-------- Stored data --------

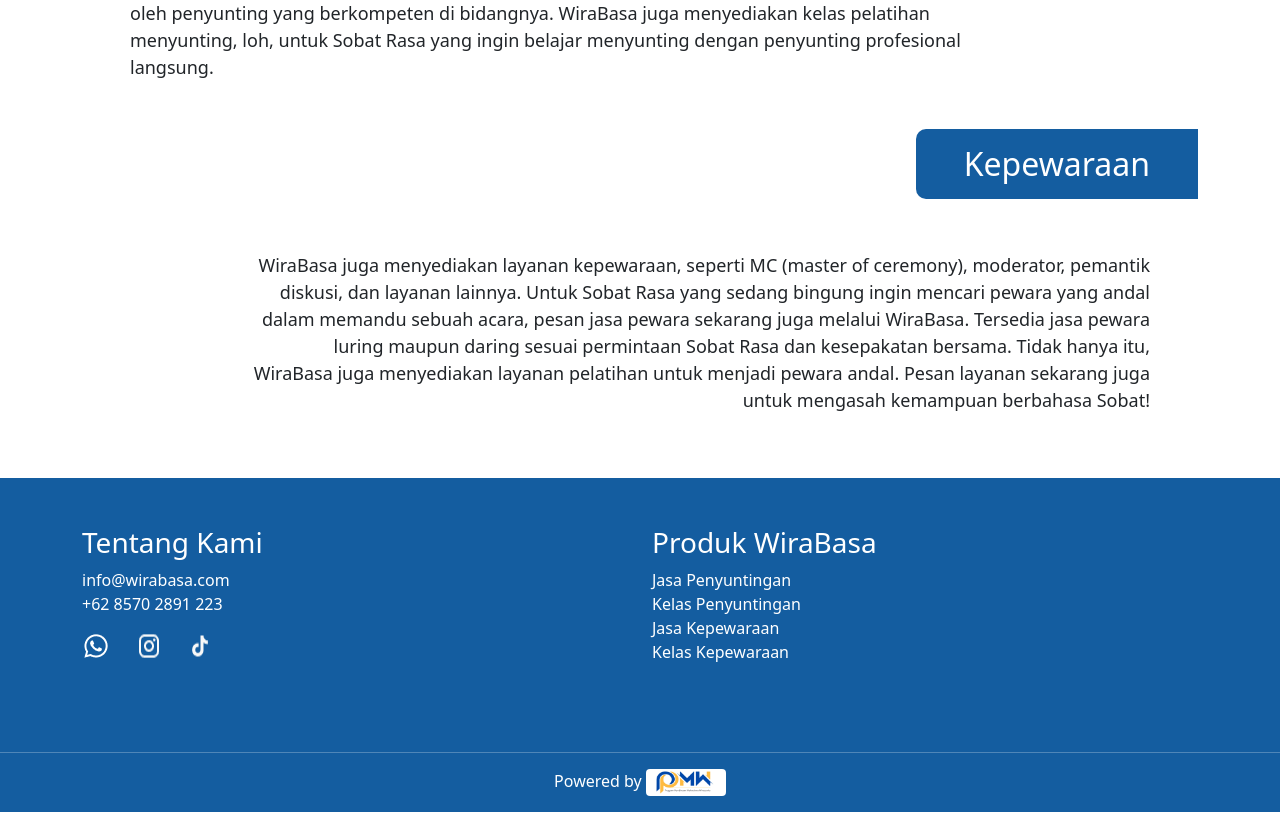
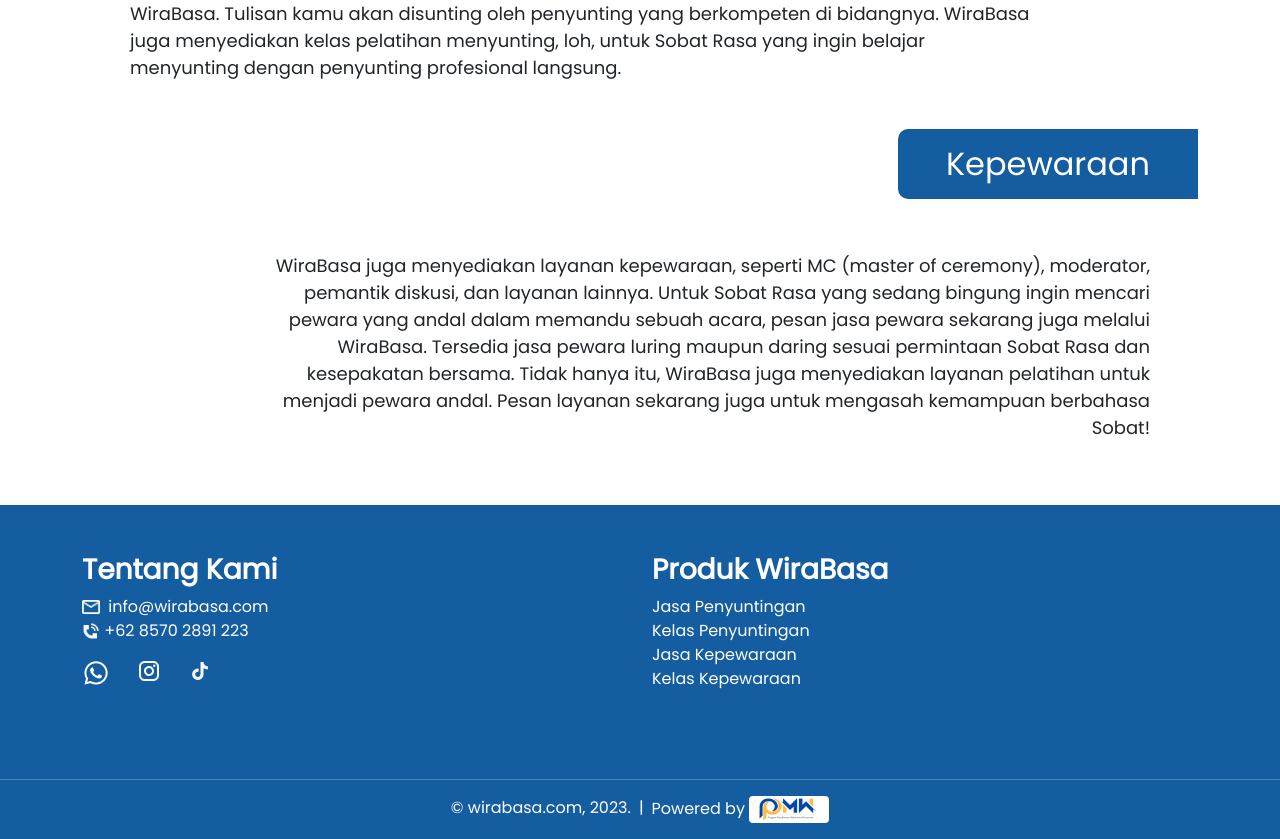
Before and after one commit to satriofjar/wirabasa-frontend, a React (Create React App) app: page /layanan in a window 1280 px wide. Shown: the part 527-1366 px from the top of the page. Before the commit the page ends 1339 px from the top, so only its background shows below. Built offline with nearby package versions, Linux system fonts and the light colour scheme; no server answers.

Commit message:
change font to poppins, edit footer and more

```diff
--- a/src/App.css
+++ b/src/App.css
@@ -1,4 +1,4 @@
-@import url('https://fonts.googleapis.com/css2?family=Roboto:wght@300&display=swap');
+@import url('https://fonts.googleapis.com/css2?family=Poppins&display=swap');
 
 :root{
     --mainColor:#145DA0;
@@ -7,7 +7,7 @@
 }
 
 body{
-    font-family: 'Roboto', Tahoma, sans-serif;
+    font-family: 'Poppins', sans-serif !important;
 }
 
 body a{
@@ -218,7 +218,7 @@
     color: #fff;
     background-color: var(--btnColor);
     font-size: 18px;
-    width: 200px;
+    width: 220px;
 }
 
 #layanan .box-layanan{
@@ -405,6 +405,16 @@
     text-decoration: underline;
 }
 
+
+#user .vid-thumbnail{
+    width: 200px;
+    height: 100px;
+}
+
+#user .vid-wraper{
+    min-width: 200px;
+}
+
 #user .riwayat-pembelian .box-layanan .ln{
     width: 300px;
     height: 1px;
@@ -413,7 +423,7 @@
 }
 
 #user .popup-overlay{
-    display: none;
+    display: flex;
     position: fixed;
     top: 0;
     left: 0;
@@ -460,6 +470,19 @@
 
     #user .popup-overlay .detail-order td{
         padding-left: 0;
+    }
+}
+
+
+
+@media (max-width: 800px){
+    #user .vid-thumbnail{
+        width: 320px;
+        height: 180px;
+    }
+
+    #user .vid-wraper{
+        width: 350px;
     }
 }
 
@@ -582,8 +605,14 @@
     color: #fff;
 }
 
+#footer h3{
+    font-weight: 600;
+}
+
 #footer p{
     margin: 0;
+    font-size: 16px;
+    font-weight: 400;
 }
 
 #footer ul{
@@ -596,6 +625,8 @@
 #footer a{
     color: #fff;
     text-decoration: none;
+    font-size: 16px;
+    font-weight: 400;
 }
 
 #footer a:hover{
--- /dev/null
+++ b/src/components/DetailOrder.js
@@ -0,0 +1,58 @@
+import React from 'react';
+import UploadIcon from '../assets/upload.png';
+import DownloadIcon from '../assets/download.png';
+
+const DetailOrder = ({setIsActive}) => {
+  return (
+    <div className="popup-overlay">
+        <div className="detail-order">
+          <h3 className="mb-5 mt-3">Detail order</h3>
+
+          <table className="table text-start">
+            <tbody>
+                <tr>
+                    <td>Layanan</td>
+                    <td id="name-layanan">-</td>
+                </tr>
+                <tr>
+                    <td>Harga layanan</td>
+                    <td id="price-layanan">-</td>
+                </tr>
+                <tr>
+                    <td>Tanggal order</td>
+                    <td id="date-order">-</td>
+                </tr>
+                <tr>
+                    <td>Status pembayaran</td>
+                    <td id="payment-status">-</td>
+                </tr>
+                <tr id="payment-page">
+                    <td>Upload bukti pembayaran</td>
+                    <td><a href="">Bayar</a></td>
+                </tr>
+                <tr id="file-sunting">
+                    <td>Upload file untuk disunting</td>
+                    <td>
+                        <form method="post" className="d-flex" encType="multipart/form-data">
+                            <input type='file' className='form-control w-50' />
+                            <input type="hidden" name="orderId" id="orderId" />
+                            <button type="submit" name="form-file"><img src={UploadIcon} alt="" width="28" /></button>
+                        </form>
+                    </td>
+                </tr>
+                <tr id="result-sunting">
+                    <td>Download hasil sunting</td>
+                    <td>
+                        <a id="result-file" href=""><img src={DownloadIcon} alt="" /></a>
+                    </td>
+                </tr>
+            </tbody>
+          </table>
+
+          <button type="button" onClick={() => setIsActive(false)} className="mt-3">Close</button>
+        </div>
+      </div>
+  )
+}
+
+export default DetailOrder
--- a/src/components/Footer.js
+++ b/src/components/Footer.js
@@ -1,8 +1,11 @@
 import React from 'react';
+import { Link } from 'react-router-dom';
 import P2MW from '../assets/logo-p2mw.jpg';
 import WhatsApp from '../assets/wa.png';
 import Instagram from '../assets/instagram.png';
 import Tiktok from '../assets/tiktok.png';
+import Mail from '../assets/mail.png';
+import Phone from '../assets/phone.png';
 
 const Footer = () => {
   return (
@@ -11,36 +14,41 @@
       <div className="row py-5">
         <div className="col">
           <h3>Tentang Kami</h3>
-          <p>info@wirabasa.com</p>
-          <p>+62 8570 2891 223</p>
+          <p><img src={Mail} width='18' className='me-1' /> info@wirabasa.com</p>
+          <p><img src={Phone} width='18'  /> +62 8570 2891 223</p>
           <div className='d-flex justify-content-between mt-3' style={{maxWidth: '130px'}}>
-            <img src={WhatsApp} />
-            <img src={Instagram} />
-            <img src={Tiktok} />
+            <a href=''><img src={WhatsApp} /></a>
+            <a href=''><img src={Instagram} /></a>
+            <a href=''><img src={Tiktok} /></a>
           </div>
         </div>
         <div className="col">
           <h3>Produk WiraBasa</h3>
           <ul>
             <li>
-              <a href="">Jasa Penyuntingan</a>
+              <Link to={{pathname: '/layanan/', search: `?layanan=${'Jasa-Suting'}`}}>Jasa Penyuntingan</Link>
             </li>
             <li>
-              <a href="">Kelas Penyuntingan</a>
+              <Link to={{pathname: '/layanan/', search: `?layanan=${'Kelas-Sunting'}`}}>Kelas Penyuntingan</Link>
             </li>
             <li>
-              <a href="">Jasa Kepewaraan</a>
+              <Link to={{pathname: '/layanan/', search: `?layanan=${'Jasa-Kepewaraan'}`}}>Jasa Kepewaraan</Link>
             </li>
             <li>
-              <a href="">Kelas Kepewaraan</a>
+              <Link to={{pathname: '/layanan/', search: `?layanan=${'Kelas-Kepewaraan'}`}}>Kelas Kepewaraan</Link>
             </li>
           </ul>
         </div>
       </div>
     </div>
     <hr/>
-    <div className='text-center pb-3'>
-      <p>Powered by <img src={P2MW} className='rounded-1' width='80'/></p>
+
+    <div className='container'>
+      <div className='d-flex justify-content-center pb-3'>
+        <p>© wirabasa.com, 2023.</p>
+        <p className='mx-2'>|</p>
+        <p>Powered by <img src={P2MW} className='rounded-1' width='80'/></p>
+      </div>
     </div>
 
   </footer>
--- /dev/null
+++ b/src/components/MyClass.js
@@ -0,0 +1,49 @@
+import React from 'react'
+import Thunbnail from '../assets/bg.jpg'
+
+const MyClass = () => {
+  return (
+    <div className="kelas my-5">
+        <h2 className="">Kelas saya</h2>
+
+        <div className="row my-5 ms-2">
+
+            <div className="col-md-6 my-2">
+                <div className='row'>
+                    <div className='col-4 vid-wraper'>
+                        <img src={Thunbnail} className='rounded vid-thumbnail' />
+                    </div>
+                    <div className='col-8'>
+                        <h5 className='my-2' style={{minWidth: '300px'}}>Strategi Menulis Karya Tulis Ilmiah yang Komersial</h5>
+                    </div>
+                </div>
+            </div>
+
+            <div className="col-md-6 my-2">
+                <div className='row'>
+                    <div className='col-4' style={{minWidth: '200px'}}>
+                        <img src={Thunbnail} className='rounded vid-thumbnail' />
+                    </div>
+                    <div className='col-8'>
+                        <h5 className='my-2'>Strategi Menulis Karya Tulis Ilmiah yang Komersial</h5>
+                    </div>
+                </div>
+            </div>
+
+            <div className="col-md-6 my-2">
+                <div className='row'>
+                    <div className='col-4' style={{minWidth: '200px'}}>
+                        <img src={Thunbnail} className='rounded vid-thumbnail' />
+                    </div>
+                    <div className='col-8'>
+                        <h5 className='my-2'>Strategi Menulis Karya Tulis Ilmiah yang Komersial</h5>
+                    </div>
+                </div>
+            </div>
+
+        </div>
+    </div>
+  )
+}
+
+export default MyClass
--- a/src/pages/DetailLayanan.js
+++ b/src/pages/DetailLayanan.js
@@ -6,6 +6,7 @@
 import WhatsApp from '../assets/wa.png';
 import rupiahFormat from '../utils/rupiahFormat';
 import getDiscount from '../utils/getDiscount';
+import { Helmet } from 'react-helmet';
 
 const DetailLayanan = () => {
     const location = useLocation();
@@ -16,7 +17,6 @@
     const [product, setProduct] = useState();
     const [pagesValue, setPagesValue] = useState('');
     const [totalPrice, setTotalPrice] = useState('');
-    document.title = product?.name + " | WiraBasa";
 
     const getProduct = async () => {
         const response = await fetch(`http://localhost:8000/products/${productId}`);
@@ -69,14 +69,24 @@
         getProduct();
     }, [])
 
+    const arg = {
+        coba: 1
+    }
+
 
   return (
     <div id="det-layanan">
+
+        <Helmet>
+          <meta charSet="utf-8" />
+          <title>{`${product?.name}`} - WiraBasa</title>
+        </Helmet>
+
         <div className="nav">
             <div className="container">
                 <div className="row">
                     <div className="col-5">
-                        <Link to='/layanan'><img src={LArrow} alt="" width="30" className="pt-2" /></Link>
+                        <Link to={{pathname: '/layanan', search: `id=${product?.id}`, state:{arg}}}><img src={LArrow} alt="" width="30" className="pt-2" /></Link>
                     </div>
                     <div className="col-7">
                         <div className="d-flex pt-1">
@@ -167,7 +177,7 @@
                         </tbody>
                     </table>
 
-                    <Link to={{pathname: '/payment/', search: `id=${product?.id}`}} type="submit" className="btn px-5 rounded-3">Lanjutkan Pembayaran</Link>
+                    <Link to={{pathname: '/payment/', search: `?id=${product?.id}`}} type="submit" className="btn px-5 rounded-3">Lanjutkan Pembayaran</Link>
 
                 </div>
 
--- a/src/pages/Layanan.js
+++ b/src/pages/Layanan.js
@@ -1,18 +1,23 @@
-import React, { useState } from 'react';
+import React, { useEffect, useState } from 'react';
 import Navbar  from '../components/Navbar';
 import Footer from '../components/Footer';
 import ProductsItem from '../components/ProductsItem';
 import { Helmet } from 'react-helmet';
+import { useLocation } from 'react-router-dom';
+import queryString from 'query-string';
 
 const Layanan = () => {
+    const location = useLocation();
+    const search = location.search;
+    const queryParams = queryString.parse(search);
+    const categoryLayanan = queryParams.layanan;
+
+    console.log(categoryLayanan);
 
     const [activeButton, setActiveButton] = useState(1);
 
-    const [x, setX] = useState();
-
-
     const btnStyle = {
-        width: '220px',
+        width: '240px',
     };
 
     const handleButtonClick = (buttonId) => {
@@ -27,6 +32,25 @@
           return 'btn rounded-3 layanan-button';
         }
       };
+
+    const getButtonId = () => {
+      if (categoryLayanan === 'Jasa-Sunting'){
+        return 1;
+      } else if (categoryLayanan === 'Kelas-Sunting'){
+        return 2;
+      } else if (categoryLayanan === 'Jasa-Kepewaraan'){
+        return 3;
+      } else if (categoryLayanan === 'Kelas-Kepewaraan'){
+        return 4;
+      } else {
+        return 1;
+      }
+    }
+
+      useEffect(() => {
+        handleButtonClick(getButtonId);
+        window.scrollTo(0, 0);
+      }, [categoryLayanan])
 
 
 
--- a/src/pages/Payment.js
+++ b/src/pages/Payment.js
@@ -76,7 +76,7 @@
             </table>
 
             <h4 className="my-4">Lakukan konfirmasi setelah melakukan pembayaran</h4>
-            <form method="post" enctype="multipart/form-data">
+            <form method="post" encType="multipart/form-data">
                 <div className="mt-2">
                     <input type="file" className="form-control w-25"/>
                 </div>
```
Also changed, not shown: src/pages/User.js (+17 -27 lines), src/assets/mail.png (added), src/assets/phone.png (added).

--------

▸ **Instructions for the task**
Scan the entries above for the string "useEffect" and copy each line containing it.

▸ **Solution to the exercise**
+import React, { useEffect, useState } from 'react';
+      useEffect(() => {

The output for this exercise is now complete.